# Your assignment:
Nothing but the lines from the one containing "Core->>Exec: refreshCredentials()" through the last line of the entries should appear in the output, each verbatim.

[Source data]
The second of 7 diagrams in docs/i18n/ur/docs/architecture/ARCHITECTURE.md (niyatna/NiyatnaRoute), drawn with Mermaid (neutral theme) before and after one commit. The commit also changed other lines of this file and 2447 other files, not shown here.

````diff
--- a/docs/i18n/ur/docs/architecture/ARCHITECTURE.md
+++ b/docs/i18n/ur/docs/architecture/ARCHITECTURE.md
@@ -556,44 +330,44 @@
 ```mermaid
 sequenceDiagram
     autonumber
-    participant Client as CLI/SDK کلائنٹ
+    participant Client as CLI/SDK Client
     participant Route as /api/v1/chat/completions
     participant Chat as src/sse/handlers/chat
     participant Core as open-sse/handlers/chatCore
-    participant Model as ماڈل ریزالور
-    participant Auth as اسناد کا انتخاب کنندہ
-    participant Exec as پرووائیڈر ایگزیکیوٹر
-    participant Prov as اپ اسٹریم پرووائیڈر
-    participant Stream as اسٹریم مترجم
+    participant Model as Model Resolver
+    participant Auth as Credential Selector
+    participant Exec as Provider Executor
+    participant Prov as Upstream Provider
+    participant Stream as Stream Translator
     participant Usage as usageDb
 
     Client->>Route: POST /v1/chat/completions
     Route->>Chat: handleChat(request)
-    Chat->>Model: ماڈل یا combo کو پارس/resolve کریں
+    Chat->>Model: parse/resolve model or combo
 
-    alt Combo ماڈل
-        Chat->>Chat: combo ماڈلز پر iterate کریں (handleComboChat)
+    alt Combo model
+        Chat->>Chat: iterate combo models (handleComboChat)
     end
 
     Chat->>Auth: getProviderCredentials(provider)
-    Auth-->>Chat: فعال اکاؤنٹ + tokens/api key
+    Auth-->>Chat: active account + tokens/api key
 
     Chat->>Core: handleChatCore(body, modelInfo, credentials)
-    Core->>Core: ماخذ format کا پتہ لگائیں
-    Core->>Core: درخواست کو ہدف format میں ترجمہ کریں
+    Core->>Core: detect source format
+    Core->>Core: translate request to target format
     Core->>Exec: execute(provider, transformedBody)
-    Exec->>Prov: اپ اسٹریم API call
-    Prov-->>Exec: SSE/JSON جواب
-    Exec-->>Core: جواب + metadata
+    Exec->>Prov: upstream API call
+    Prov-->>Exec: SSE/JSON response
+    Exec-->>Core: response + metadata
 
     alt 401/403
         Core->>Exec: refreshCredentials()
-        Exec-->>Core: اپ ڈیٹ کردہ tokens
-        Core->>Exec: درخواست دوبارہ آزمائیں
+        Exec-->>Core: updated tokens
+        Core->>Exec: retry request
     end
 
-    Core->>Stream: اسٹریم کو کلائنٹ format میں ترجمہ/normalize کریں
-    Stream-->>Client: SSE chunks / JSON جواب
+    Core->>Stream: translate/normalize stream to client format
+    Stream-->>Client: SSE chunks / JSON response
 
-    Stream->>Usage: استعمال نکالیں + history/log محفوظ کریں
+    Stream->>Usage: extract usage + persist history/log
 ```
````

# Answer box:
         Core->>Exec: refreshCredentials()
-        Exec-->>Core: اپ ڈیٹ کردہ tokens
-        Core->>Exec: درخواست دوبارہ آزمائیں
+        Exec-->>Core: updated tokens
+        Core->>Exec: retry request
     end
 
-    Core->>Stream: اسٹریم کو کلائنٹ format میں ترجمہ/normalize کریں
-    Stream-->>Client: SSE chunks / JSON جواب
+    Core->>Stream: translate/normalize stream to client format
+    Stream-->>Client: SSE chunks / JSON response
 
-    Stream->>Usage: استعمال نکالیں + history/log محفوظ کریں
+    Stream->>Usage: extract usage + persist history/log
 ```
````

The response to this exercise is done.